The success of Facebook also puts the lie to the widely accepted truism that Twitter competitor, FriendFeed, isn’t growing because it’s hard to use. I’d argue that Facebook is just as overwhelming to the new user but it rewards his or her initial struggle immediately and palpably due to the size of its network. Twitter succeeds for the same reason. It’s not simplicity, it’s simply the number of people who use the service.
Give our new Facebook Connect-powered commenting system a try and let me know what you think.
|Monday, 5 January 2009, 10:52 pm

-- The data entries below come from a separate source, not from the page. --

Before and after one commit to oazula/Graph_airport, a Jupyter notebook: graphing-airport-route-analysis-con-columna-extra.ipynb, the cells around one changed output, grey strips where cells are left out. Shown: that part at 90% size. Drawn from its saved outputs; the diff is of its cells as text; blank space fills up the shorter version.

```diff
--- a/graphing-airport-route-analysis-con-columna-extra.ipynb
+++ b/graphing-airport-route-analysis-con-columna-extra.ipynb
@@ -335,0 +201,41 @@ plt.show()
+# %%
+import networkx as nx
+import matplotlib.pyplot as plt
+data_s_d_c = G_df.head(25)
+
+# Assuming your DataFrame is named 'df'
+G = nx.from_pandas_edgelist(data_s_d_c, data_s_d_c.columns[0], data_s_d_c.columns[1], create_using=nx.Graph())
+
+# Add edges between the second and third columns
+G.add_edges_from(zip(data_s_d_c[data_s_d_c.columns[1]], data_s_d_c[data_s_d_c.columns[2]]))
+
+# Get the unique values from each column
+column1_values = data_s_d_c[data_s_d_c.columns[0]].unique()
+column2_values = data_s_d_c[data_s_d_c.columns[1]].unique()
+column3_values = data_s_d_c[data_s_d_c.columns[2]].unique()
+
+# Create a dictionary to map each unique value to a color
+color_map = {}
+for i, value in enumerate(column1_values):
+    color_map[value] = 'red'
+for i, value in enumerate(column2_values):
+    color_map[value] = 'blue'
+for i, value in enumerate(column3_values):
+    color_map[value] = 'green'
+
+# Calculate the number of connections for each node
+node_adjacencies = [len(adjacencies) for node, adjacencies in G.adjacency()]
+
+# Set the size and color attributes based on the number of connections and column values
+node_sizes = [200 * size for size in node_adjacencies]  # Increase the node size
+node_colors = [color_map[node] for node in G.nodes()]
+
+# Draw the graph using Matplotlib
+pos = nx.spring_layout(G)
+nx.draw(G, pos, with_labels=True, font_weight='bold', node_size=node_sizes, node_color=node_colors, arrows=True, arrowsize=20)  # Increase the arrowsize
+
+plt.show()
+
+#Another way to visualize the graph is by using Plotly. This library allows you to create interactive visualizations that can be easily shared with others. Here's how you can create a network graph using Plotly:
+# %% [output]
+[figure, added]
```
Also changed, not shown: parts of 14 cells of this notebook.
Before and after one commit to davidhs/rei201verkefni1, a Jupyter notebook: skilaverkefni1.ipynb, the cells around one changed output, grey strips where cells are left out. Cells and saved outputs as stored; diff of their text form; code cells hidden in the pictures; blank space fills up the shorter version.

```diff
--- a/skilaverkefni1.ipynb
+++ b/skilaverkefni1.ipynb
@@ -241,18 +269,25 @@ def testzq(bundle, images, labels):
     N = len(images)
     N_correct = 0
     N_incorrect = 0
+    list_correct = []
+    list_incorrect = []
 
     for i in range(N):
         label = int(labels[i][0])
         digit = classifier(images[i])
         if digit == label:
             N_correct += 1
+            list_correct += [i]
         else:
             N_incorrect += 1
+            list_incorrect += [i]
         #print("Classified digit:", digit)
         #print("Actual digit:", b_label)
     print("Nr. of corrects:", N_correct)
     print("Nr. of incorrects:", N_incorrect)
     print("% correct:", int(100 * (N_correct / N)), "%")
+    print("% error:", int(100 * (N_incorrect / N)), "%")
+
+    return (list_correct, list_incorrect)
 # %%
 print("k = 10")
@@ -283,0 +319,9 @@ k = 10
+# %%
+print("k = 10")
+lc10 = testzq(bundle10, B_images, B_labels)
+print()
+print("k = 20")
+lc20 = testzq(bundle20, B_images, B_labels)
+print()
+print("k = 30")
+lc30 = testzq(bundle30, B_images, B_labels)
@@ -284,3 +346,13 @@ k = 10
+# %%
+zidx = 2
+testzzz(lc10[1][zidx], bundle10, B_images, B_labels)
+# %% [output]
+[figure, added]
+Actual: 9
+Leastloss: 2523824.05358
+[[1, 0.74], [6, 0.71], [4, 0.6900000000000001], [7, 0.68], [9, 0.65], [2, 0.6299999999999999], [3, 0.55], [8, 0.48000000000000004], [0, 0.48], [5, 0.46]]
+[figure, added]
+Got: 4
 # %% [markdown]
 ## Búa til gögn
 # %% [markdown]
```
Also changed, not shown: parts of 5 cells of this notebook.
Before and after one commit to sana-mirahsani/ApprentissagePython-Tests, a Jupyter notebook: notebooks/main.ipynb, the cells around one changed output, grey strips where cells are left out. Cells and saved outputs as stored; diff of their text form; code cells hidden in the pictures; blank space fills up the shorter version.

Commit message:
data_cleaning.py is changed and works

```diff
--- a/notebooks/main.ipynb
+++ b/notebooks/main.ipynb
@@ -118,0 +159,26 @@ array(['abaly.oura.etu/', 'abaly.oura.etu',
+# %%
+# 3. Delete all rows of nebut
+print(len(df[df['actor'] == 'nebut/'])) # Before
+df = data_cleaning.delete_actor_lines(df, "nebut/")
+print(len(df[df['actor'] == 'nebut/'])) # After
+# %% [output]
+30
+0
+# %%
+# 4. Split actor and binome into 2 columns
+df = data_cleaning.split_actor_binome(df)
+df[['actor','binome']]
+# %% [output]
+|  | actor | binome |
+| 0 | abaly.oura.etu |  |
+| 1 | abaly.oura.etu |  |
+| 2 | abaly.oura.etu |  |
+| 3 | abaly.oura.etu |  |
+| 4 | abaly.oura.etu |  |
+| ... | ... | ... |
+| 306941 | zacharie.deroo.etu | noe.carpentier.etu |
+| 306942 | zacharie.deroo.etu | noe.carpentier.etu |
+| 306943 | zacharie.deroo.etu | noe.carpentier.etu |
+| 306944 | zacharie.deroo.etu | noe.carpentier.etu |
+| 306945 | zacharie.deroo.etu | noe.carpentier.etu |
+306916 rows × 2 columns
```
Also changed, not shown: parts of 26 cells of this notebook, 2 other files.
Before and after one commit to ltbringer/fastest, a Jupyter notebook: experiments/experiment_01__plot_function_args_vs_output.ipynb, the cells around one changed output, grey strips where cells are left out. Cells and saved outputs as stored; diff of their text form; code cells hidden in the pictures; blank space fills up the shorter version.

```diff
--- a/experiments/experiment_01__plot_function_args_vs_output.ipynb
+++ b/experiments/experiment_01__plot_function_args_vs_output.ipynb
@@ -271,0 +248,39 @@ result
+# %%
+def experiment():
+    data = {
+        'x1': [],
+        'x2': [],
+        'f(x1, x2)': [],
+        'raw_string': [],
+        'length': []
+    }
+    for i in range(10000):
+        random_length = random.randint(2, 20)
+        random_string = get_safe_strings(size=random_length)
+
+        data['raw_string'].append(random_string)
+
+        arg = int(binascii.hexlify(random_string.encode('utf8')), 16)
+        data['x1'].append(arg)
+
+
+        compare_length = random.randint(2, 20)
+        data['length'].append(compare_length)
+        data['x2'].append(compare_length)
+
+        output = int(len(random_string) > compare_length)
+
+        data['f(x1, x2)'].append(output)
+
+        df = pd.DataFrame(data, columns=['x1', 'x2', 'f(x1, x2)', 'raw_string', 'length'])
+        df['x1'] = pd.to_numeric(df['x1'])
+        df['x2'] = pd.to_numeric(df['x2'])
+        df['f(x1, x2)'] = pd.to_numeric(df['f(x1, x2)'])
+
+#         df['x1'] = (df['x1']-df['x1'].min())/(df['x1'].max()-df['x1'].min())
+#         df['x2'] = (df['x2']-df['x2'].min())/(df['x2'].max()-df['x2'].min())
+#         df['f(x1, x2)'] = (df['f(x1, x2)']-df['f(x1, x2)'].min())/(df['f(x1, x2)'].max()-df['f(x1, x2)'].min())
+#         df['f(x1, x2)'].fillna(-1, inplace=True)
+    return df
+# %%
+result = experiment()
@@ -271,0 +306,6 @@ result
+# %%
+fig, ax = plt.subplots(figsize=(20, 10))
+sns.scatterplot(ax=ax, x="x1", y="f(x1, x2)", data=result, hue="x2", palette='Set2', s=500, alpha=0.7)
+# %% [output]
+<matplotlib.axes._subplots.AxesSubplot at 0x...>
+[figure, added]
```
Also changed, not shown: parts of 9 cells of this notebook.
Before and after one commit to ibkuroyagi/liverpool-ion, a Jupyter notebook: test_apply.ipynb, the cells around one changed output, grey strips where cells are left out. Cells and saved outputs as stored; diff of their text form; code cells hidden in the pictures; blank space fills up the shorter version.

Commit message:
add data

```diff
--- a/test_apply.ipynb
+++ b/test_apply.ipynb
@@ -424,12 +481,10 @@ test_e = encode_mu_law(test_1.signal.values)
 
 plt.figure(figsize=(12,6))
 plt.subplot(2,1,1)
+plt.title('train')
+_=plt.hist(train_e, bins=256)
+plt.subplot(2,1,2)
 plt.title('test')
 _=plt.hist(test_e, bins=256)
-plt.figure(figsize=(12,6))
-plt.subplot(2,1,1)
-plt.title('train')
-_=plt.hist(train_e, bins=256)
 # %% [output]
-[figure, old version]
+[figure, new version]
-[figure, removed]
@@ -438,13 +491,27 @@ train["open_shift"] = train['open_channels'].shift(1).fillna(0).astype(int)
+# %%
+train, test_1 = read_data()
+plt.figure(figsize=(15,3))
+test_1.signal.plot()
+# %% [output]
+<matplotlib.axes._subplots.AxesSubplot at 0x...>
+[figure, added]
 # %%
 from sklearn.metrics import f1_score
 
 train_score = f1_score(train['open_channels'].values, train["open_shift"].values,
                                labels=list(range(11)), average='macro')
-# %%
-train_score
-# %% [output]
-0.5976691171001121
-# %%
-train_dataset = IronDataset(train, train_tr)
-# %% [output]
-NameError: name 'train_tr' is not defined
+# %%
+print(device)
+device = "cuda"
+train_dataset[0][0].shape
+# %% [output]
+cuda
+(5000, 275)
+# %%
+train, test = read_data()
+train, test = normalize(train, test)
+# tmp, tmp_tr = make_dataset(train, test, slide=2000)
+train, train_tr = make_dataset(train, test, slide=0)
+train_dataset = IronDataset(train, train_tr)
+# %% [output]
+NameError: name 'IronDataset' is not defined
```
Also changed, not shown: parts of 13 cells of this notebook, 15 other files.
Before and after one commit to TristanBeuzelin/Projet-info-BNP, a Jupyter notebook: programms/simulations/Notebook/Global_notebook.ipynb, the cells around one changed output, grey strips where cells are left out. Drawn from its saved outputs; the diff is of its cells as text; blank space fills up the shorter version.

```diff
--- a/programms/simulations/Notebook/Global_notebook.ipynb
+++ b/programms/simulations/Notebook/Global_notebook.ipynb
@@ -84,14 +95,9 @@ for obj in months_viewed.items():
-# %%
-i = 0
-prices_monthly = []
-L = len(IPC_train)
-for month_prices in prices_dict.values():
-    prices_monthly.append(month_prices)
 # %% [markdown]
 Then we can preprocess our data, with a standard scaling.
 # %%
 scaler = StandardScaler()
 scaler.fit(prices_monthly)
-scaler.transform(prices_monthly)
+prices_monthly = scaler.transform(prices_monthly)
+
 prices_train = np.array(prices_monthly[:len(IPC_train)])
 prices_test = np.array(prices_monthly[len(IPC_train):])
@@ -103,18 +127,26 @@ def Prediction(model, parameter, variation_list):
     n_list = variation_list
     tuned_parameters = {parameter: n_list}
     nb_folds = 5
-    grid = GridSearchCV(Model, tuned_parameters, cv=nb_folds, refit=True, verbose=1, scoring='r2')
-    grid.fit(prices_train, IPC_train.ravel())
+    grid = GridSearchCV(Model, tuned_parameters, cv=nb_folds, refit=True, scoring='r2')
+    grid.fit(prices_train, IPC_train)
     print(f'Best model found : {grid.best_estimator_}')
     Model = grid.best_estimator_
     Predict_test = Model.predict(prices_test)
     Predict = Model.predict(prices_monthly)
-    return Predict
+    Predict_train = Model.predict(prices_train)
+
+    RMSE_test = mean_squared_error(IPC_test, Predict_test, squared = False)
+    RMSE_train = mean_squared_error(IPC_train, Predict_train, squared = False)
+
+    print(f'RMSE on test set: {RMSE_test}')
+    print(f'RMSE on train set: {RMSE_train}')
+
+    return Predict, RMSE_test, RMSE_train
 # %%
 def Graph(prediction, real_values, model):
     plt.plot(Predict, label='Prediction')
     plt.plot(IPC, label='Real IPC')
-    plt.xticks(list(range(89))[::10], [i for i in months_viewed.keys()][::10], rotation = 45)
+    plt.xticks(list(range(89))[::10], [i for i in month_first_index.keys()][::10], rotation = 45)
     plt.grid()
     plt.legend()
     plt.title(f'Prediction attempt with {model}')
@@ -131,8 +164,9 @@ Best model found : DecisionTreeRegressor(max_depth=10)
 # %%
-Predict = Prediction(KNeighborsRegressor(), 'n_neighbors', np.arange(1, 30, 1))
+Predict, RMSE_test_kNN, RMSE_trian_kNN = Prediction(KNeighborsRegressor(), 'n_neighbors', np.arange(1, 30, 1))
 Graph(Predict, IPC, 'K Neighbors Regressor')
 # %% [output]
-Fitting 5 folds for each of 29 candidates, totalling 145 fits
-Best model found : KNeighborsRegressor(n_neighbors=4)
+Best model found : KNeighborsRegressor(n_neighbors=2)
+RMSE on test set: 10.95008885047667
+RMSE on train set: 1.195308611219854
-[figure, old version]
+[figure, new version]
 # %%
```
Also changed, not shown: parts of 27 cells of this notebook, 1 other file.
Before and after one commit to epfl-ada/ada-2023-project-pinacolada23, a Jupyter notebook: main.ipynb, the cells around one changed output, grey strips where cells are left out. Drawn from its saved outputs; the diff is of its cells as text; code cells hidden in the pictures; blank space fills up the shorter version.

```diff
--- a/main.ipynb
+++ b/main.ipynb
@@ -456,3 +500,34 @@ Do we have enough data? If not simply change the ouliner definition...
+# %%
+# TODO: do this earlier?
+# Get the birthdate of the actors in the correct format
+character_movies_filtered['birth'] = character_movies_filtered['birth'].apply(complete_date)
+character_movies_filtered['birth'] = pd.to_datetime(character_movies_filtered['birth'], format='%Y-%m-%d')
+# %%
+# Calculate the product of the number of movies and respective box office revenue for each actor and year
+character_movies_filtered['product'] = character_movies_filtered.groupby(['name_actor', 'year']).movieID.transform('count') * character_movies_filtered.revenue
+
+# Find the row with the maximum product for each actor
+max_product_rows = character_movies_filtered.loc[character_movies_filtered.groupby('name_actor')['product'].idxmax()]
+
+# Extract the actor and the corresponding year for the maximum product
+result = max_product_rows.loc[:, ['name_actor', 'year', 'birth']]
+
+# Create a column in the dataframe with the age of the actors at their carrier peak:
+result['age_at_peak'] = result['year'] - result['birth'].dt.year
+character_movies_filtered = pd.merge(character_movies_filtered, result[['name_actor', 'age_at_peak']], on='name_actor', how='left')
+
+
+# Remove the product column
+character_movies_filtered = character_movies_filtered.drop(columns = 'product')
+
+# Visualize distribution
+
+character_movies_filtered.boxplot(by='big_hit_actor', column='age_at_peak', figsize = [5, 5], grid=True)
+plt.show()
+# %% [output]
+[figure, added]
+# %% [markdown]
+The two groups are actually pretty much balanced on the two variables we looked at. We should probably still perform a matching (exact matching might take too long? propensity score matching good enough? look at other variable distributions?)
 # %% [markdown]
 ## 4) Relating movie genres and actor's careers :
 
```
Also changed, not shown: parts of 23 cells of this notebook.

This morning at around 9am Pacific “under 50″ of the most-followed Twitter users lost control of their accounts, including Barack Obama, CNN’s Rick Sanchez, Fox News, and me.
Both my password and the reset email address were modified. As far as I know the hacker didn’t post on my account, but Fox News tweeted “Bill O’Reilly is gay” and Rick Sanchez announced that he was taking the day off because he was on crack. Twitter was quick to remove these spurious posts and block the hacker. But what really happened?
I got this explanation from Twitter’s John Adams, @netik, via Qik on my iPhone at the Tweetup at the 21st Amendment tonight. According to John, the hacker gained access to Twitters admin tools.